● **YOUR OBJECTIVE**
Filter the data below, keeping only lines that contain "color".

● **PROVIDED RECORDS**
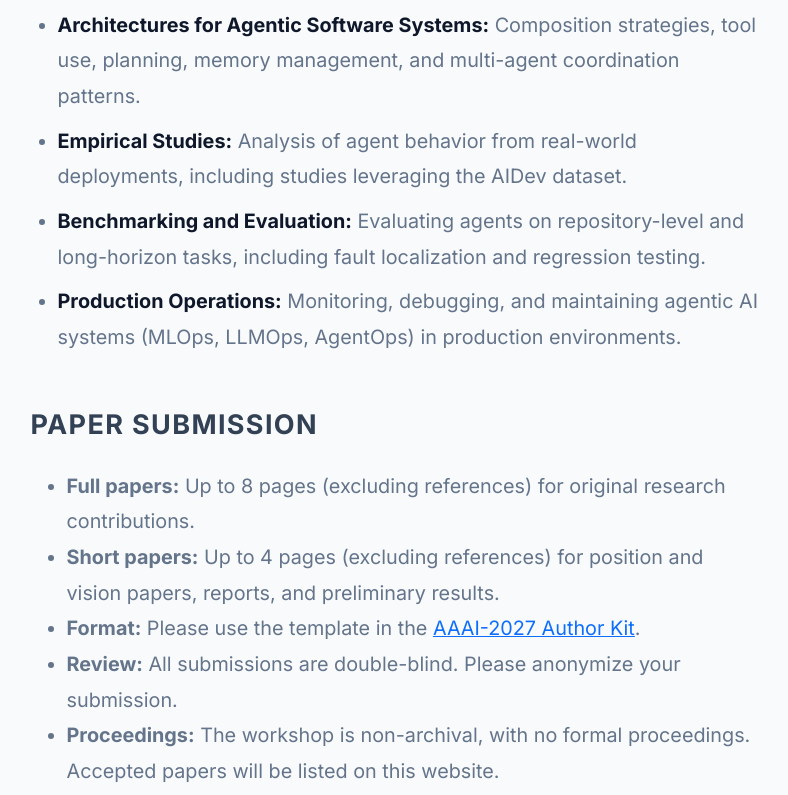
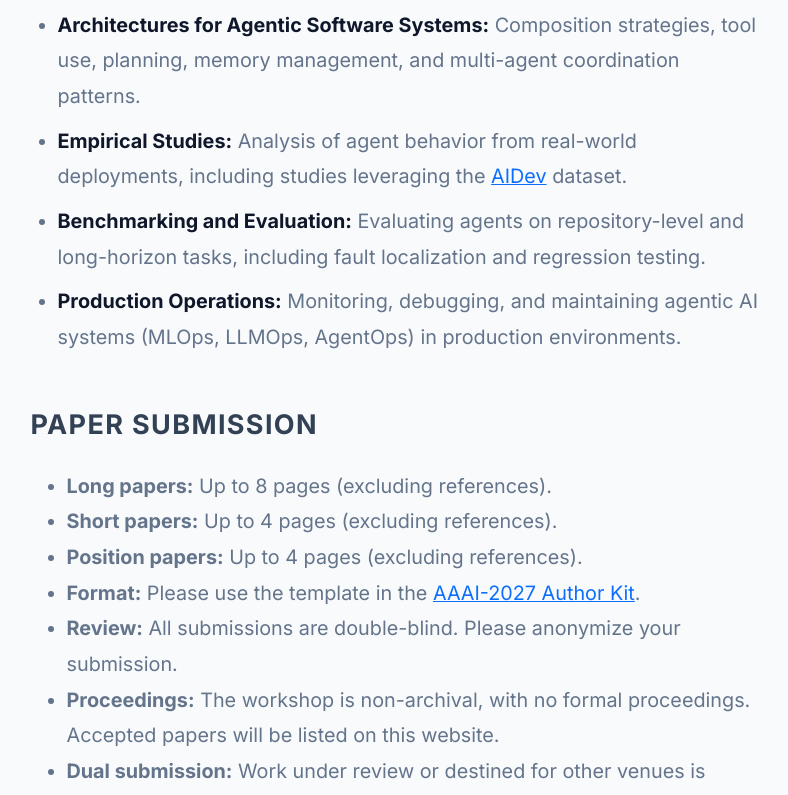
Before and after one commit to AgenticSE-AAAI/AgenticSE-AAAI.github.io, a Vue app: page / in a window 1280 px wide. Shown: the part 1860-2655 px from the top of the page, without its empty margins (433-1221 px from the left). Built offline with nearby package versions, Linux system fonts and the light colour scheme.

Commit message:
updated register

```diff
--- a/src/App.vue
+++ b/src/App.vue
@@ -210,19 +210,20 @@ onUnmounted(() => window.removeEventListener('scroll', handleScroll))
           <h4 class="fw-bold mb-4 text-uppercase" style="letter-spacing: 0.05em;">Topics of Interest</h4>
           <ul class="mb-5" style="font-size: 1.1rem; line-height: 1.8; color: var(--text-muted); list-style-type: disc; padding-left: 1.5rem;">
             <li v-for="t in topics" :key="t.title" class="mb-2">
-              <strong style="color: var(--primary);">{{ t.title }}:</strong> <span>{{ t.description }}</span>
+              <strong style="color: var(--primary);">{{ t.title }}:</strong> <span v-html="t.description"></span>
             </li>
           </ul>
 
           <h4 class="fw-bold mb-4 text-uppercase" style="letter-spacing: 0.05em;">Paper Submission</h4>
           <ul class="mb-4" style="font-size: 1.1rem; line-height: 1.8; color: var(--text-muted);">
-            <li><strong>Full papers:</strong> Up to 8 pages (excluding references) for original research contributions.</li>
-            <li><strong>Short papers:</strong> Up to 4 pages (excluding references) for position and vision papers, reports, and preliminary results.</li>
+            <li><strong>Long papers:</strong> Up to 8 pages (excluding references).</li>
+            <li><strong>Short papers:</strong> Up to 4 pages (excluding references).</li>
+            <li><strong>Position papers:</strong> Up to 4 pages (excluding references).</li>
             <li><strong>Format:</strong> Please use the template in the <a href="https://aaai.org/authorkit27/">AAAI-2027 Author Kit</a>.</li>
             <li><strong>Review:</strong> All submissions are double-blind. Please anonymize your submission.</li>
             <li><strong>Proceedings:</strong> The workshop is non-archival, with no formal proceedings. Accepted papers will be listed on this website.</li>
-            <li><strong>Registration:</strong> At least one author of each accepted paper must register for the AAAI-27 workshop.</li>
-            <!-- <li><strong>Presentation:</strong> Each accepted paper receives a lightning talk and a poster. At least one author must register and present in person.</li> -->
+            <li><strong>Dual submission:</strong> Work under review or destined for other venues is welcome.</li>
+            <li><strong>Presentation:</strong> At least one author must <a href="https://aaai.getregistered.net/aaai-conference-2027" target="_blank" rel="noopener noreferrer">register</a> and present in person (poster or oral).</li>
           </ul>
           <div class="mt-4">
             <a href="https://openreview.net/group?id=AAAI.org/2027/Workshop/AgenticSE" target="_blank" rel="noopener noreferrer" class="btn-register">
--- a/src/workshop.js
+++ b/src/workshop.js
@@ -6,7 +6,7 @@ export const topics = [
   { title: 'Software Safety and Integrity', description: 'Supply chain security, prevention of hallucinated dependencies, and risk assessment in agent-generated code.' },
   { title: 'Developer-Agent Collaboration and Interaction', description: 'Interface and interaction design for agentic development tools, cognitive load, trust calibration, and AI-augmented developer workflows.' },
   { title: 'Architectures for Agentic Software Systems', description: 'Composition strategies, tool use, planning, memory management, and multi-agent coordination patterns.' },
-  { title: 'Empirical Studies', description: 'Analysis of agent behavior from real-world deployments, including studies leveraging the AIDev dataset.' },
+  { title: 'Empirical Studies', description: 'Analysis of agent behavior from real-world deployments, including studies leveraging the <a href="https://huggingface.co/datasets/hao-li/AIDev" target="_blank" rel="noopener noreferrer">AIDev</a> dataset.' },
   { title: 'Benchmarking and Evaluation', description: 'Evaluating agents on repository-level and long-horizon tasks, including fault localization and regression testing.' },
   { title: 'Production Operations', description: 'Monitoring, debugging, and maintaining agentic AI systems (MLOps, LLMOps, AgentOps) in production environments.' },
 ]
```
Also changed, not shown: public/llms.txt.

● **WRITTEN SOLUTION**
           <ul class="mb-5" style="font-size: 1.1rem; line-height: 1.8; color: var(--text-muted); list-style-type: disc; padding-left: 1.5rem;">
-              <strong style="color: var(--primary);">{{ t.title }}:</strong> <span>{{ t.description }}</span>
+              <strong style="color: var(--primary);">{{ t.title }}:</strong> <span v-html="t.description"></span>
           <ul class="mb-4" style="font-size: 1.1rem; line-height: 1.8; color: var(--text-muted);">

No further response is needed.